[Given entries]:
——

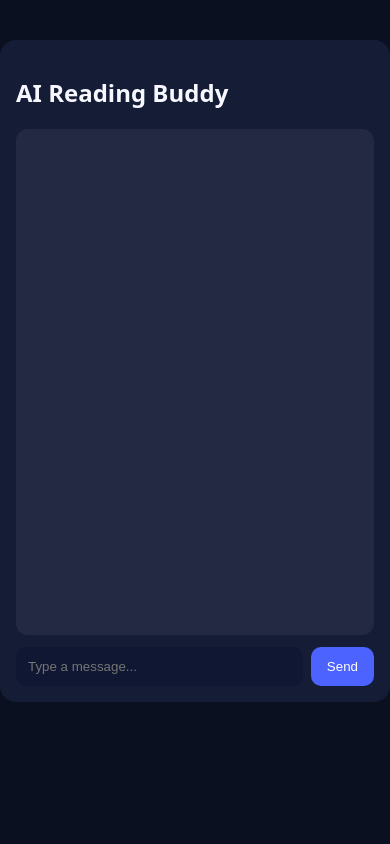
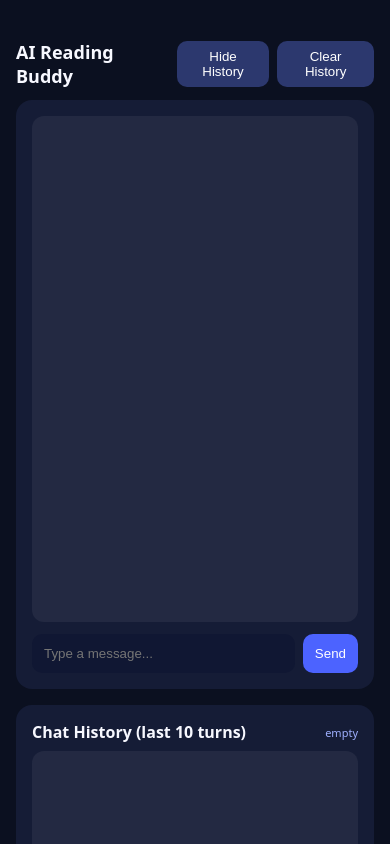
Before and after one commit to Guliko24/Ai_chat, a website: page index.html in a window 390 px wide. Shown: the top 844 px of the page. Drawn offline with Linux system fonts and the light colour scheme.

Commit message:
Update index.html

```diff
--- a/index.html
+++ b/index.html
@@ -5,33 +5,133 @@
   <meta name="viewport" content="width=device-width,initial-scale=1"/>
   <title>AI Reading Buddy</title>
   <style>
-    :root { --bg:#0b1020; --card:#151c36; --text:#f7f8ff; --muted:#9fb0ff; }
+    :root { --bg:#0b1020; --card:#151c36; --text:#f7f8ff; --muted:#9fb0ff; --chip:#223168; }
     * { box-sizing: border-box; }
-    body { margin:0; font-family: system-ui, sans-serif; background: var(--bg); color: var(--text); }
-    .wrap { max-width: 720px; margin: 40px auto; padding: 16px; background: var(--card); border-radius: 16px; }
-    .chat { height: 60vh; overflow-y: auto; background: rgba(255,255,255,0.06); border-radius: 12px; padding: 12px; }
+    body { margin:0; font-family: system-ui, -apple-system, Segoe UI, Roboto, sans-serif; background: var(--bg); color: var(--text); }
+
+    .wrap { max-width: 1100px; margin: 24px auto; padding: 16px; }
+    .bar { display: flex; align-items: center; justify-content: space-between; margin-bottom: 12px; gap: 8px; }
+    .title { font-weight: 700; font-size: 18px; }
+    .btn { padding: 8px 12px; border-radius: 10px; border: none; background: #4c63ff; color: #fff; cursor: pointer; }
+    .btn.secondary { background: #2c386e; }
+    .btn:disabled { opacity: .6; cursor: not-allowed; }
+
+    .grid { display: grid; grid-template-columns: 1fr 320px; gap: 16px; }
+    @media (max-width: 900px) { .grid { grid-template-columns: 1fr; } }
+
+    .card { background: var(--card); border-radius: 16px; padding: 16px; }
+
+    /* chat pane */
+    .chat { height: 60vh; min-height: 420px; overflow-y: auto; background: rgba(255,255,255,0.06); border-radius: 12px; padding: 12px; }
     .bubble { padding: 10px 12px; border-radius: 12px; margin: 8px 0; max-width: 80%; line-height: 1.35; }
     .user { background: #2e3a7f; margin-left: auto; }
     .ai { background: #20305f; margin-right: auto; }
     form { display: flex; gap: 8px; margin-top: 12px; }
-    input { flex: 1; padding: 12px; border-radius: 10px; border: none; outline: none; background: #101733; color: var(--text); }
-    button { padding: 12px 16px; border-radius: 10px; border: none; background: #4c63ff; color: white; cursor: pointer; }
+    input[type="text"] { flex: 1; padding: 12px; border-radius: 10px; border: none; outline: none; background: #101733; color: var(--text); }
+
+    /* history pane */
+    .hist-header { display:flex; align-items:center; justify-content:space-between; margin-bottom:8px; }
+    .hist-list { height: 60vh; min-height: 420px; overflow-y:auto; background: rgba(255,255,255,0.06); border-radius: 12px; padding: 12px; }
+    .turn { background: var(--chip); border-radius: 10px; padding: 10px; margin-bottom: 8px; }
+    .turn h4 { margin: 0 0 6px 0; font-size: 12px; color: var(--muted); display:flex; justify-content:space-between; gap:8px; }
+    .turn p { margin: 0 0 6px 0; white-space: pre-wrap; }
+    .tiny { font-size: 11px; color: var(--muted); }
   </style>
 </head>
 <body>
   <div class="wrap">
-    <h2>AI Reading Buddy</h2>
-    <div id="chat" class="chat"></div>
-    <form id="f">
-      <input id="msg" type="text" placeholder="Type a message..." autocomplete="off" required />
-      <button>Send</button>
-    </form>
+    <div class="bar">
+      <div class="title">AI Reading Buddy</div>
+      <div style="display:flex; gap:8px;">
+        <button id="toggleHistory" class="btn secondary" aria-expanded="true">Hide History</button>
+        <button id="clearHistory" class="btn secondary">Clear History</button>
+      </div>
+    </div>
+
+    <div class="grid">
+      <!-- Chat panel -->
+      <div class="card">
+        <div id="chat" class="chat" aria-live="polite"></div>
+        <form id="f">
+          <input id="msg" type="text" placeholder="Type a message..." autocomplete="off" required />
+          <button id="sendBtn" class="btn">Send</button>
+        </form>
+      </div>
+
+      <!-- History panel -->
+      <div id="historyPanel" class="card">
+        <div class="hist-header">
+          <div style="font-weight:700;">Chat History (last 10 turns)</div>
+          <div class="tiny" id="histCount"></div>
+        </div>
+        <div id="hist" class="hist-list"></div>
+      </div>
+    </div>
   </div>
 
   <script>
+    // --- simple chat + history (localStorage) ---
     const chat = document.getElementById("chat");
     const form = document.getElementById("f");
     const msg = document.getElementById("msg");
+    const sendBtn = document.getElementById("sendBtn");
+
+    const histList = document.getElementById("hist");
+    const histCount = document.getElementById("histCount");
+    const historyPanel = document.getElementById("historyPanel");
+    const toggleHistoryBtn = document.getElementById("toggleHistory");
+    const clearHistoryBtn = document.getElementById("clearHistory");
+
+    const STORAGE_KEY = "ai-reading-buddy-history-v1";
+    let busy = false;
+
+    function loadHistory() {
+      try {
+        const raw = localStorage.getItem(STORAGE_KEY);
+        return raw ? JSON.parse(raw) : [];
+      } catch {
+        return [];
+      }
+    }
+
+    function saveHistory(history) {
+      localStorage.setItem(STORAGE_KEY, JSON.stringify(history));
+    }
+
+    function addToHistory(role, content) {
+      const now = new Date().toISOString();
+      const hist = loadHistory();
+      hist.push({ role, content, at: now });
+      // keep last 20 messages (10 turns)
+      const capped = hist.slice(-20);
+      saveHistory(capped);
+      renderHistory();
+    }
+
+    function renderHistory() {
+      const hist = loadHistory();
+      histCount.textContent = hist.length ? `${Math.ceil(hist.length/2)} turns` : "empty";
+      histList.innerHTML = "";
+      // render in turns: pair user+ai
+      for (let i = 0; i < hist.length; i += 2) {
+        const u = hist[i];
+        const a = hist[i+1];
+        const div = document.createElement("div");
+        div.className = "turn";
+        const when = (u?.at || a?.at || "").replace("T"," ").slice(0,16);
+        div.innerHTML = `
+          <h4><span>Turn ${Math.floor(i/2)+1}</span><span class="tiny">${when}</span></h4>
+          ${u ? `<p><b>You:</b> ${escapeHtml(u.content)}</p>` : ""}
+          ${a ? `<p><b>AI:</b> ${escapeHtml(a.content)}</p>` : ""}
+        `;
+        histList.appendChild(div);
+      }
+      histList.scrollTop = histList.scrollHeight;
+    }
+
+    function escapeHtml(s) {
+      return s.replace(/[&<>"']/g, c => ({'&':'&nbsp;&amp;','<':'&lt;','>':'&gt;','"':'&quot;',"'":'&#39;'}[c]));
+    }
 
     function bubble(text, who) {
       const el = document.createElement("div");
@@ -42,12 +142,15 @@
       return el;
     }
 
-    form.addEventListener("submit", async (e) => {
-      e.preventDefault();
-      const text = msg.value.trim();
-      if (!text) return;
+    async function sendMessage(text) {
+      // UI: prevent double send
+      busy = true;
+      sendBtn.disabled = true;
+
+      // add user bubble + history
       bubble(text, "user");
-      msg.value = "";
+      addToHistory("user", text);
+
       const thinking = bubble("Thinking…", "ai");
 
       try {
@@ -57,11 +160,43 @@
           body: JSON.stringify({ message: text })
         });
         const data = await res.json();
-        thinking.textContent = data.reply || data.error || "Error.";
+        const reply = data.reply || data.error || "Error.";
+        thinking.textContent = reply;
+        addToHistory("assistant", reply);
       } catch (err) {
         thinking.textContent = "Network error.";
+        addToHistory("assistant", "Network error.");
+      } finally {
+        sendBtn.disabled = false;
+        busy = false;
       }
+    }
+
+    // form handler
+    form.addEventListener("submit", (e) => {
+      e.preventDefault();
+      if (busy) return;
+      const text = msg.value.trim();
+      if (!text) return;
+      msg.value = "";
+      sendMessage(text);
     });
+
+    // history controls
+    toggleHistoryBtn.addEventListener("click", () => {
+      const hidden = historyPanel.style.display === "none";
+      historyPanel.style.display = hidden ? "block" : "none";
+      toggleHistoryBtn.textContent = hidden ? "Hide History" : "Show History";
+      toggleHistoryBtn.setAttribute("aria-expanded", String(hidden));
+    });
+
+    clearHistoryBtn.addEventListener("click", () => {
+      localStorage.removeItem(STORAGE_KEY);
+      renderHistory();
+    });
+
+    // init
+    renderHistory();
   </script>
 </body>
 </html>
```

——

[Required work]:
Whenever a line of the data holds the string "card", pick that line out.

[Solution to this exercise]:
-    :root { --bg:#0b1020; --card:#151c36; --text:#f7f8ff; --muted:#9fb0ff; }
+    :root { --bg:#0b1020; --card:#151c36; --text:#f7f8ff; --muted:#9fb0ff; --chip:#223168; }
-    .wrap { max-width: 720px; margin: 40px auto; padding: 16px; background: var(--card); border-radius: 16px; }
+    .card { background: var(--card); border-radius: 16px; padding: 16px; }
+      <div class="card">
+      <div id="historyPanel" class="card">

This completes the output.